Every injection mold operator holds an opinion about how molds should be gated. Debate is vibrant about how many to use, where they can be placed, and what size or shape is best.
Most implementation of great mold designs emerges from experience, regardless if they are coming from a mold maker, a molder or material suppliers. Other heavy influences include aesthetic constraints of part designs such as gate vestige or the knit-line appearance - or by any number of tooling constrains like slides or lifters, for example.
Many have wished for a simple tool to predict how gating schemes are going to affect molded parts. Injection molding simulation requires engineers with years of experience. Careful analysis needs specialized software for study of the injection molds. The true power of simulation software lies in your engineer's ability to get the best possible results.
Determining Optimum Gate Locations
The considerations are many. Tradeoffs appear along the way as well. Simulating every different gating possibility provides the way to determine the best overall choice which helps every other stakeholder make sound decisions based on project priorities.
Gating schemes can't be determined without considering part aesthetics:
• Are you working to avoid a visible gate vestige?
• Are there areas where visible knit lines are inappropriate?
• Will sink marks appear in ribs or thick wall areas?
Part Aesthetics: Using Simulation for Locating and Sizing Gates
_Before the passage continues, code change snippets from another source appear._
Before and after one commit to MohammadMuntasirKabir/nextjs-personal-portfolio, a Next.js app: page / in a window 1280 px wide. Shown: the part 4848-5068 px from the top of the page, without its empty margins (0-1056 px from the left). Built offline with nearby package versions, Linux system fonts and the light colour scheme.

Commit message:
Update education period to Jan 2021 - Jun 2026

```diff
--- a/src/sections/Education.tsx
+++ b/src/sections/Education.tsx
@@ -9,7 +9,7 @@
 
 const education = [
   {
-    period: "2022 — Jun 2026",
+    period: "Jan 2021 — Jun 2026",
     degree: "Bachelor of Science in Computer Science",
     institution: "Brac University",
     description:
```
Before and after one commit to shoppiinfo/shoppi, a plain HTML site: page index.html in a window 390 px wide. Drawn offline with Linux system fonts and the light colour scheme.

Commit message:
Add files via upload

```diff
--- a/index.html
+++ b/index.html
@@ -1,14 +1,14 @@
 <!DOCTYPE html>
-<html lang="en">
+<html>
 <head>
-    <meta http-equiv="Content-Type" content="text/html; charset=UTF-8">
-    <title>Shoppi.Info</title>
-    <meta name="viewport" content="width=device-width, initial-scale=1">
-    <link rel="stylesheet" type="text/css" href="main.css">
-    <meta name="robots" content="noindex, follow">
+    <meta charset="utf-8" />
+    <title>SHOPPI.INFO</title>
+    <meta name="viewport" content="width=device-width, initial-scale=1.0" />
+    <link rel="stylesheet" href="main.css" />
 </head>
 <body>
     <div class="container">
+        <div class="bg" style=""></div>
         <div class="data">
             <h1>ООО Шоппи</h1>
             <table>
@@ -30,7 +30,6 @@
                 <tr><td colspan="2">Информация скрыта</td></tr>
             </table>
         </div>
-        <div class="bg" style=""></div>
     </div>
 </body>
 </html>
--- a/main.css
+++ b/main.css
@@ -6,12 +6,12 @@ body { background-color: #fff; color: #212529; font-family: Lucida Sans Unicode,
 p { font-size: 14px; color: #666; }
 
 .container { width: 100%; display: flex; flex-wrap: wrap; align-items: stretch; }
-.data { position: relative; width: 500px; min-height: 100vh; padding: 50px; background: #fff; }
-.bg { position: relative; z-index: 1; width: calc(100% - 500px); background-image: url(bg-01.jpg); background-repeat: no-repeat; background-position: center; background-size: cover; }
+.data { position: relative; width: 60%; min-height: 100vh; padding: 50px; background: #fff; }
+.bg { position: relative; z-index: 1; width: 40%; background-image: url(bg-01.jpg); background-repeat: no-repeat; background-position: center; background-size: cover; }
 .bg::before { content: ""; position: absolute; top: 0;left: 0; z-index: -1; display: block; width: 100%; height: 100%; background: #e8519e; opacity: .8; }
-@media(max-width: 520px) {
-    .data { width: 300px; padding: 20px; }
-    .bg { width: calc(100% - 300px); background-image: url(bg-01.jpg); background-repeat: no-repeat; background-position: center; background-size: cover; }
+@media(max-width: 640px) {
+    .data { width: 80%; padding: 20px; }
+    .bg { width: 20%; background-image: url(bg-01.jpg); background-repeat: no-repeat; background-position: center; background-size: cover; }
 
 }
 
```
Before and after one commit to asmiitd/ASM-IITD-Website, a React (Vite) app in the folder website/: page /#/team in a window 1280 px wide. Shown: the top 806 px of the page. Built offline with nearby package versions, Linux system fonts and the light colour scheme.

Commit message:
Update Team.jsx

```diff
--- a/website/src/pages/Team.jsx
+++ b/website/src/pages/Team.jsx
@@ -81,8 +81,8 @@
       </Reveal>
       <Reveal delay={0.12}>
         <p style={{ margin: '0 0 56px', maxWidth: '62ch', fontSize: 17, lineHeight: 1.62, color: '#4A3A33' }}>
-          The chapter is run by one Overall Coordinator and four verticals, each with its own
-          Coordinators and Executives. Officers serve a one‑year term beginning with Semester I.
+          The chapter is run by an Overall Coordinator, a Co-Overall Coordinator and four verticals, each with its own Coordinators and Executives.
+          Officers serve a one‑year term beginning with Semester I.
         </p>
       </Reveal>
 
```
When considering gate positions--what is good for knit line placement may not be best for warpage, fiber orientation or pressure balance among other things. Flow balance and flow direction are the next questions to address.
Determining the importance and how to prioritize these are particularly important for glass fiber-filled materials. The primary issue is the irregular shrinking of the plastics with orientation of fibers or molecules within parts determining levels of shrinkage variability.
Molecular fiber orientation is dictated by flow direction as well as being determined by gate locations.
Material Flow Distances
The next question for determining best gating schemes is how far your material has to flow. For big automotive parts like a bumper fascia, it can be critically important.
A distance between gates often means the difference between having or not having appearance issues like tiger-stripping. Flow distance will also have an effect on the amount of pressure required to fill the mold. This in turn will affect the amount of clamp force required to hold your mold shut during the molding process.
The longer a flow length, the higher pressures and the greater clamp force requirements, especially with thin-walled applications. This means when the molding machine can't handle the pressure or the clamping requirements, it might be time to use more gates. Another option would be a sequential valve gate process.
Longer flow lengths will sometimes also lead to non-uniform packing of the part. If parts don't pack uniformly, they won't shrink uniformly. It is always the shrinkage within non-uniformity that causes war-page.
Proper Gate Sizing
Once the gate locations are established, it is then important to size them properly. Shearing and packing are the two most important reasons for paying close attention to gate sizing.
Laminar flow and shear rates are the two most common categories for injection molding plastic flow. Laminar flow creates layers throughout the runner system, gates and into the cavity. Shear rate determines which adjacent layers flow against each other, and at what force or velocity they will flow.
Every grade of plastic resin has a shear rate limit. This is the limit where the molecular chains are stretched too far. Once this happens the materials begin to degrade. This causes appearance problems like gate blush or a decrease in mechanical properties.
Balanced shear rates flowing through the gate are proportional to the flow rate of your material. They are also inversely proportional to its orifice size. Control shear rates by controlling flow rates or gate sizes. Flow rates are most commonly controlled by the injection molding speed of the machine.
Balance Through Simulation
Gate size is easily changed. Acceptable gate vestige size is also important. If de-gating is automated and becomes necessary, sometimes tunnel gates or cashew gates are needed.
Tunnel or sub gates and cashew gates have the highest shear rates. They remain small in order to de-gate cleanly. If they are kept small it can compromise part packing effectiveness and ability.
Simulation is the best way to strike the balance within several variables. This means evaluation through a series of pathways within the simulation software, which eventually provides the best overarching solution.
At Crescent Industries their engineers utilize 3D mold filling software to allow the mold and part designer to make these gate location decisions before the mold is manufactured. For more information on Crescent Industries design and development services, please visit our website http://www.crescentind.com/crescent_industries_design_development.html or call 1-800-411-3844.